useful and some work is occassionally saved by having it be defaultly
available, confusion frequently results from its presence. Users for whom
the operator is not appropriate are inclined to describe it as broken,
rather than to recognize that it does a useful thing but that the
application they have does not call for that useful thing. The thing which
would be useful to them would not be useful in other situations. There is
simply no unique solution. The absence of the operator EQUAL would cause
people to think explicitly about what kind of equivalence is appropriate
to their application, and to write something better suited to that
As an aside, this same notion of uniqueness carries over to COPY. People
have been observed to assert that a generic COPY function should be
present for copying arbitrary objects. A single COPY function is not
provided because there are many kinds of copying and no single function is
entitled to the generic name COPY. This argument does not sit well with
programmers who assert that if this is true, there should be no unique
EQUAL operator. We could solve that problem two ways -- one by creating a
COPY operator; another by eliminating the embarrassment of EQUAL and
Leave things as is.
The intent of a structure is different than the intent of an array. A
list is an anonymous entity which makes sense only in terms of its
length and contents, and is not rightly compared just by object identity
(EQ); a structure, on the other hand, has an identity of its own and is
appropriately compared with EQ.
Change EQUAL and EQUALP to descend structure slots.
A structure is a container and, like many other containers in Lisp,
should be compared by recursing into the contents of that container.
Add :TEST and :TEST-NOT keywords to EQUAL saying what comparison operator
to use at the leaves.
[This will need more details if anyone decides they want to push this line
of reasoning. I don't claim to have done an adqeuate job of laying the
issue out, though I could imagine someone doing so. -kmp]
There's ample precedent for resolving sticky situations like this in
Common Lisp by just adding a keyword option. :-)
Introduce new operator(s) like EQUAL (and/or EQUALP) which descends
If people don't want to make EQUAL more complicated, but still like
the idea of a keyword-driven EQUAL, this is the only way to get it.
There is no particular ambiguity in CLtL right now, so presumably
everyone agrees. The only question is whether what CLtL says is

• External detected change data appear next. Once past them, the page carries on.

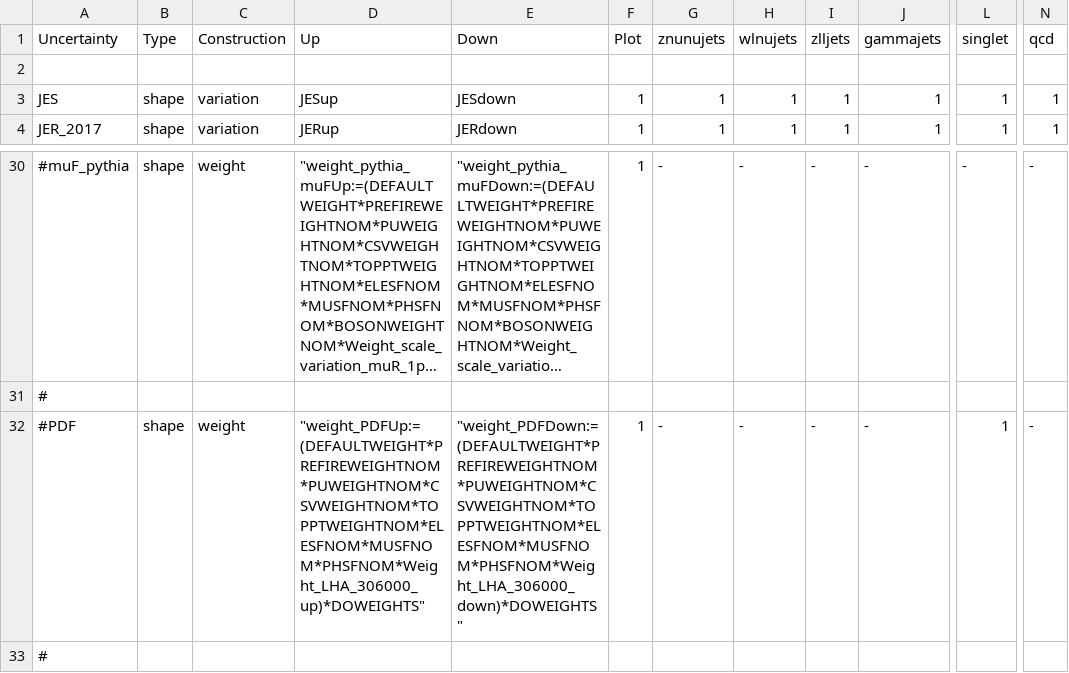
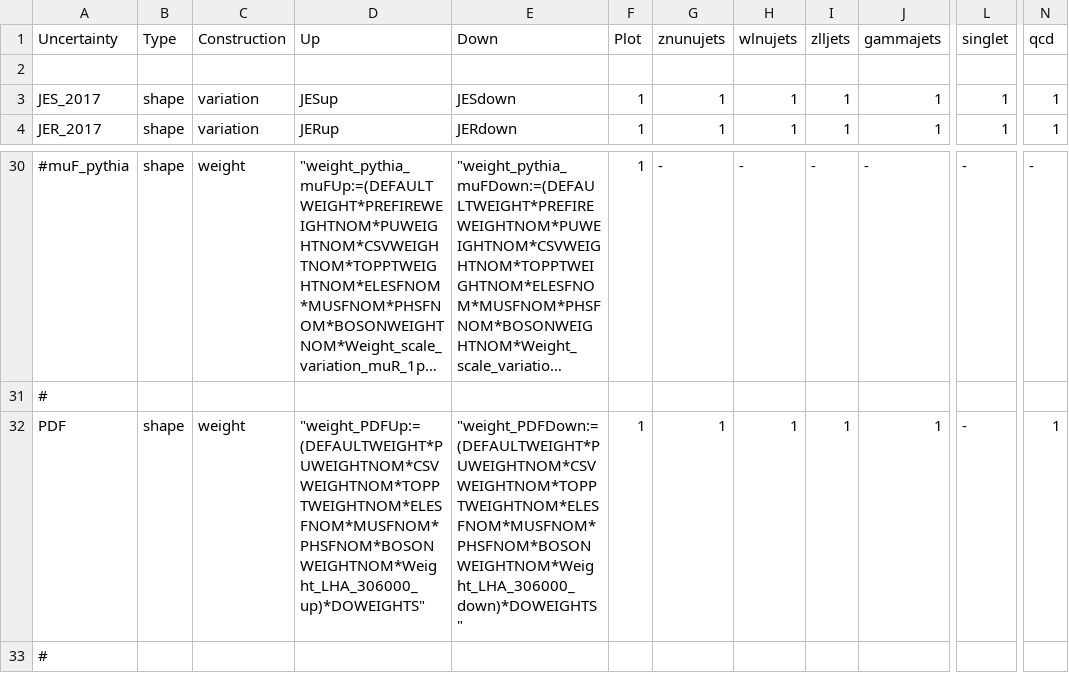
Before and after one commit to kit-cn-cms/pyroot-plotscripts, a CSV file: configs/Monotop/systematics_2017.csv, drawn as a sheet; only a part is shown, gaps mark what is left out; long unchanged cells end in …; the diff names each change by its address in the sheet, - before the commit and + after, or states it on an @@ line.

Commit message:
update 2017 systematics config

```diff
--- a/configs/Monotop/systematics_2017.csv
+++ b/configs/Monotop/systematics_2017.csv
-A3 (Uncertainty): JES
+A3 (Uncertainty): JES_2017
-A32 (Uncertainty): #PDF
+A32 (Uncertainty): PDF
-D32 (Up): "weight_PDFUp:=(DEFAULTWEIGHT*PREFIREWEIGHTNOM*PUWEIGHTNOM*CSVWEIGHTNOM*TOPPTWEIGHTNOM*ELESFNOM*MUSFNOM*PHSFNOM*Weight_LHA_306000_up)*DOWEIGHTS"
+D32 (Up): "weight_PDFUp:=(DEFAULTWEIGHT*PUWEIGHTNOM*CSVWEIGHTNOM*TOPPTWEIGHTNOM*ELESFNOM*MUSFNOM*PHSFNOM*BOSONWEIGHTNOM*Weight_LHA_306000_up)*DOWEIGHTS"
-E32 (Down): "weight_PDFDown:=(DEFAULTWEIGHT*PREFIREWEIGHTNOM*PUWEIGHTNOM*CSVWEIGHTNOM*TOPPTWEIGHTNOM*ELESFNOM*MUSFNOM*PHSFNOM*Weight_LHA_306000_down)*DOWEIGHTS"
+E32 (Down): "weight_PDFDown:=(DEFAULTWEIGHT*PUWEIGHTNOM*CSVWEIGHTNOM*TOPPTWEIGHTNOM*ELESFNOM*MUSFNOM*PHSFNOM*BOSONWEIGHTNOM*Weight_LHA_306000_down)*DOWEIGHTS"
-G32 (znunujets): -
+G32 (znunujets): 1
-H32 (wlnujets): -
+H32 (wlnujets): 1
-I32 (zlljets): -
+I32 (zlljets): 1
-J32 (gammajets): -
+J32 (gammajets): 1
-L32 (singlet): 1
+L32 (singlet): -
-N32 (qcd): -
+N32 (qcd): 1
```
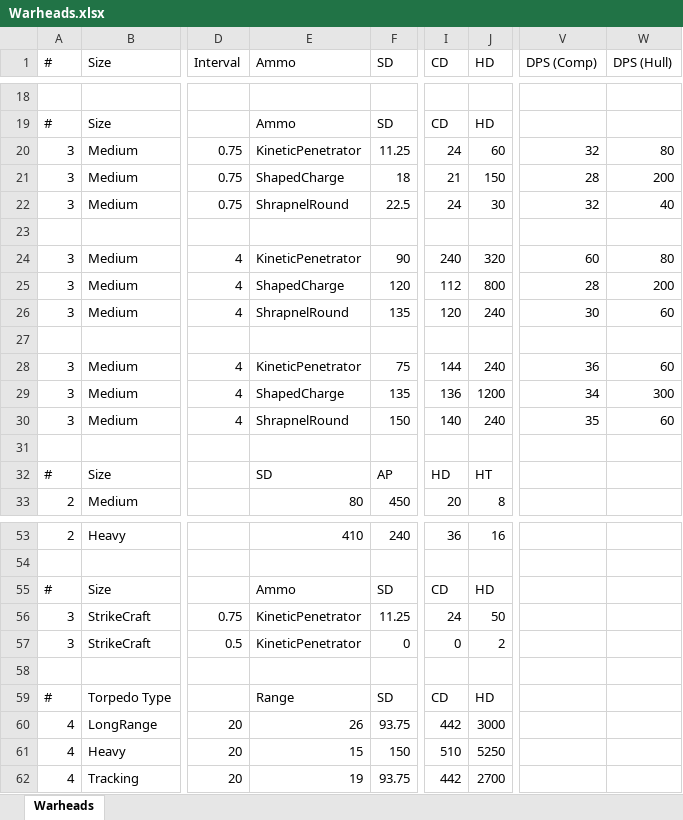
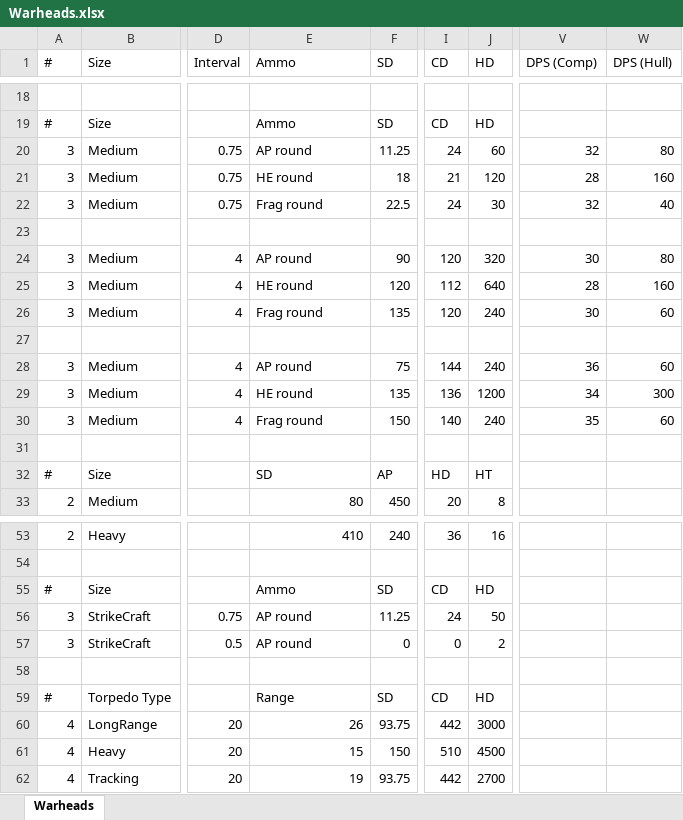
Before and after one commit to boris-van-sosin/Privateer, an Excel workbook: TextData/Warheads.xlsx, sheet Warheads, drawn as a sheet; only a part is shown, gaps mark what is left out; values as stored, in another font and other column widths than the file's, no borders; the diff covers the shown part only; the diff names each change by its address in the sheet, - before the commit and + after, or states it on an @@ line.

Commit message:
Renaming, rebalancing and bug fixes
1. Renamed ammo types
2. Nerfed HV gun damage
3. Added Hermes class fast carrier
4. Fixed bug in carrier modules that support multiple strike craft formations AND have multiple launch points.
5. Fixed bug in ship component repair.

```diff
--- a/TextData/Warheads.xlsx (sheet Warheads)
+++ b/TextData/Warheads.xlsx (sheet Warheads)
-E20 (Ammo): KineticPenetrator
+E20 (Ammo): AP round
-E21 (Ammo): ShapedCharge
+E21 (Ammo): HE round
-J21 (HD): 150
+J21 (HD): 120
-W21 (DPS (Hull)): 200
+W21 (DPS (Hull)): 160
-E22 (Ammo): ShrapnelRound
+E22 (Ammo): Frag round
-E24 (Ammo): KineticPenetrator
+E24 (Ammo): AP round
-I24 (CD): 240
+I24 (CD): 120
-V24 (DPS (Comp)): 60
+V24 (DPS (Comp)): 30
-E25 (Ammo): ShapedCharge
+E25 (Ammo): HE round
-J25 (HD): 800
+J25 (HD): 640
-W25 (DPS (Hull)): 200
+W25 (DPS (Hull)): 160
-E26 (Ammo): ShrapnelRound
+E26 (Ammo): Frag round
-E28 (Ammo): KineticPenetrator
+E28 (Ammo): AP round
-E29 (Ammo): ShapedCharge
+E29 (Ammo): HE round
-E30 (Ammo): ShrapnelRound
+E30 (Ammo): Frag round
-E56:E57 (Ammo): KineticPenetrator
+E56:E57 (Ammo): AP round
-J61 (HD): 5250
+J61 (HD): 4500
```
Also changed, not shown: 30 edited cells elsewhere in this sheet, 18 other files.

sufficiently useful in practice.
Cost to Implementors:
The cost to implementors of most of these options is generally small.
The exception is that the ADD-KEYWORDS option may require hairy compiler
optimizations in order to get back the efficiency that a keyword would lose.
Cost to Users:
Writing an EQUAL or EQUALP function which is like the one that Common Lisp
now has would not be that hard to do as a compatibility measure in case
EQUAL or EQUALP were changed or removed. So the cost to users is technically
Cost of Non-Adoption:
Ongoing controversy about whether EQUAL and EQUALP "do the right thing".
A feeling that EQUAL and EQUALP exist and/or do what they do because serious
consideration was given and we consciously decided on a particular resolution
to the numerous questions that have come up about them.
Aesthetic considerations vary widely. Different people model structures
differently. Sometimes the same person models structures differently in
different situations. The question of which should be descended and which
should not is a very personal one, and the aesthetic attractiveness of any
of these options will vary from person to person or application to
The ADD-KEYWORDS option will be the most controversial because some people
don't like keywords and some compiler writers will not like having to
optimize the keywords.
Pitman strongly supports EQUAL-STRUCTURE:RADICAL as the correct choice from
a purely language design standpoint, but acknowledges that it may not
ultimately be deemed practical for pragmatic reasons.